In fact, I suggest if you are interacting with a sex offender who is admitting he or she has harmed someone, and you feel yourself pulled to feel sorry for this person instead of, or more than, the victim, it is probable that an experienced victim-stancer is manipulating you.
One way sex offenders shift blame and play victim is with their use of passive language. It distances them from their actions and portrays the abuse as something that has happened to them, not a series of choices they have made.
Some examples from the article include: Don being in prison because of “a problem,” not his criminal behaviour; he merely “failed to heed” God’s warnings instead of progressing with grooming and abuse; he “gravitated” towards the victim, instead of choosing and grooming her for abuse; the relationship “had crossed a line” instead of him pushing past boundaries he shouldn’t have; and, of course, he didn’t choose to abuse and rape a young woman, instead he “fell.”
Consider a glimpse into the position his victim was placed in. Victims bear the weight of knowing. They experience violation of their soul and body and feel shame and guilt for behaviours their abuser is responsible for. If they experience pleasure relationally and/or physically it reinforces the distorted belief that they wanted the abuse to happen, that they are responsible for it. This increases their shame.
Victims are coerced into keeping the abuser’s secrets. In Don’s case, his victim, the child, is effectively isolated, through the deceptions that he, the adult, enforces through control, the manipulation of her love and trust, and implicit shaming. If she seeks support from her parents or anyone else, she believes she, not her abuser, will be responsible for the destruction of his life, his family, whom she has known for years, and the youth ministry. She bears this weight alone.
Conversely, as long as the secret is kept, Don has the support of his family, his church community, his victim, and her family! He is trusted, loved, adored, and applauded.
So Now What?
Dr. Salter’s statement concerning understanding as the best way to protect ourselves reminds me of Hosea 4:6: “My people are destroyed for lack of knowledge.”
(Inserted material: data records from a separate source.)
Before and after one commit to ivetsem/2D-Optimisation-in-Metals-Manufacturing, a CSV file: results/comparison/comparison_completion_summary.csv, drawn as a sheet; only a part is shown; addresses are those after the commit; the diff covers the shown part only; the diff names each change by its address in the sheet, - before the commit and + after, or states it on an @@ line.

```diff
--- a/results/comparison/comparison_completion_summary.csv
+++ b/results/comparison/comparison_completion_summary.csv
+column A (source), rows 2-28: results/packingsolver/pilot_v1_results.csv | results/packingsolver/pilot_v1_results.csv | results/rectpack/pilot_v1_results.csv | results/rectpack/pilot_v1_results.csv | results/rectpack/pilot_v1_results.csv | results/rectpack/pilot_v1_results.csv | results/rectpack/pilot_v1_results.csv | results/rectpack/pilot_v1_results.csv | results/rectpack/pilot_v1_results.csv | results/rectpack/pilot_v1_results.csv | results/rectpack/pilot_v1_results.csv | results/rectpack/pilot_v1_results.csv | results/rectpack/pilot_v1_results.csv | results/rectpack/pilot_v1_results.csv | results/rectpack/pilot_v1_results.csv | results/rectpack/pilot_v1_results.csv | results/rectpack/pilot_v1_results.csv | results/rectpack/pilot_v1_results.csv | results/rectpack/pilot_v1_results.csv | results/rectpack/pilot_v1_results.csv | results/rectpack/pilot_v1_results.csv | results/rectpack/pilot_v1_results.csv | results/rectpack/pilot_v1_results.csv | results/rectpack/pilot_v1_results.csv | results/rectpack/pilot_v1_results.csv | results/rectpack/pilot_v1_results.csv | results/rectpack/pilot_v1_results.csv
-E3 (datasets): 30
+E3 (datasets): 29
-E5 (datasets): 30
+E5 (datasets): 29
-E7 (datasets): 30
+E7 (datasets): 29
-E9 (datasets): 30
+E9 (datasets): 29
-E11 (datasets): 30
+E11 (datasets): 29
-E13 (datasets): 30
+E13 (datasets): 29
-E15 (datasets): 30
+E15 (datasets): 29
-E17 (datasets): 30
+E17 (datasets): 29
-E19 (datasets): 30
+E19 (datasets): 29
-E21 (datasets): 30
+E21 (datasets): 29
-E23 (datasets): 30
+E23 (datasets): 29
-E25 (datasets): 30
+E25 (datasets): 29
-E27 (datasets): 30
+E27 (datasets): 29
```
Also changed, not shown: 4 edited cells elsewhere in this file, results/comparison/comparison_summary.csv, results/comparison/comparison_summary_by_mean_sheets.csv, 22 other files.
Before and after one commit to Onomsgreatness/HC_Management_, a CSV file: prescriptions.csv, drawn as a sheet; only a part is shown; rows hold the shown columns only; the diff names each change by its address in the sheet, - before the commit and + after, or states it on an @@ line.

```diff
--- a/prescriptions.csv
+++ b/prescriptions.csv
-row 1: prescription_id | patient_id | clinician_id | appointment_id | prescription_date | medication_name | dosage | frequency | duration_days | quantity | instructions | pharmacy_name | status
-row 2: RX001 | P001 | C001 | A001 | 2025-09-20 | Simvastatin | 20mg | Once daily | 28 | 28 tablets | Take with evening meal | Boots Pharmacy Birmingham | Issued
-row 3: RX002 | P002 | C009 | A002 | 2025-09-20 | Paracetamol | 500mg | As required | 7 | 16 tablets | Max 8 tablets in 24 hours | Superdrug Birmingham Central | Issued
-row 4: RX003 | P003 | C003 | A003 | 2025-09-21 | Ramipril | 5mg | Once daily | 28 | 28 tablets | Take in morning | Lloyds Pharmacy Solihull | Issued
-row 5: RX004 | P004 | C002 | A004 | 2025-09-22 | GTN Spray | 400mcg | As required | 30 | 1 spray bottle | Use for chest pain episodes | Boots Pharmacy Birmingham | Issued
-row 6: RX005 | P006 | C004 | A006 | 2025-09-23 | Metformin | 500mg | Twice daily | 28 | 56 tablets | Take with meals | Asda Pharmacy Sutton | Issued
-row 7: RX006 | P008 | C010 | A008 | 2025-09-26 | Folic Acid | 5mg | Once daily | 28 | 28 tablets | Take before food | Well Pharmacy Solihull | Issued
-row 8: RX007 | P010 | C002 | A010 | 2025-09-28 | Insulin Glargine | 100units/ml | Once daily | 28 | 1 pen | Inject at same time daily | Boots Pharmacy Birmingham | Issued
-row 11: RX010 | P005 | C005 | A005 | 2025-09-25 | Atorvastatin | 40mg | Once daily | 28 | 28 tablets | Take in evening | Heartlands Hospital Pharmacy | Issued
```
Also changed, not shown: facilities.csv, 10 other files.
How long will we allow our children and our youth to be destroyed for lack of knowledge? How long will we allow faulty understandings of forgiveness and redemption to invite predators to prey on our youth?
Our churches must become communities where victims and survivors’ safety, experiences, healing, and wisdom are elevated.
We must become communities that recognize the tactics sex offenders use to groom and offend.
We must train our compassion to be directed towards those who were victimized. We must withhold our sympathy from those that offend, knowing this enables them to continue to destroy themselves and others.
Forgiveness and love do not equal turning a blind eye to injustice. Instead, we must offer offenders a “severe mercy” that holds them accountable, and enforces life long restrictions, and the possibility of transformation.
Let us become communities where sex offenders will fear offending because our love and protection of the vulnerable is so expansive, and our knowledge of every aspect of the dynamics of sexual abuse is glaringly evident. Let us, as Jesus said, become innocent as doves and wise as serpents.
Photo (Flickr CC) by Vivek Jena.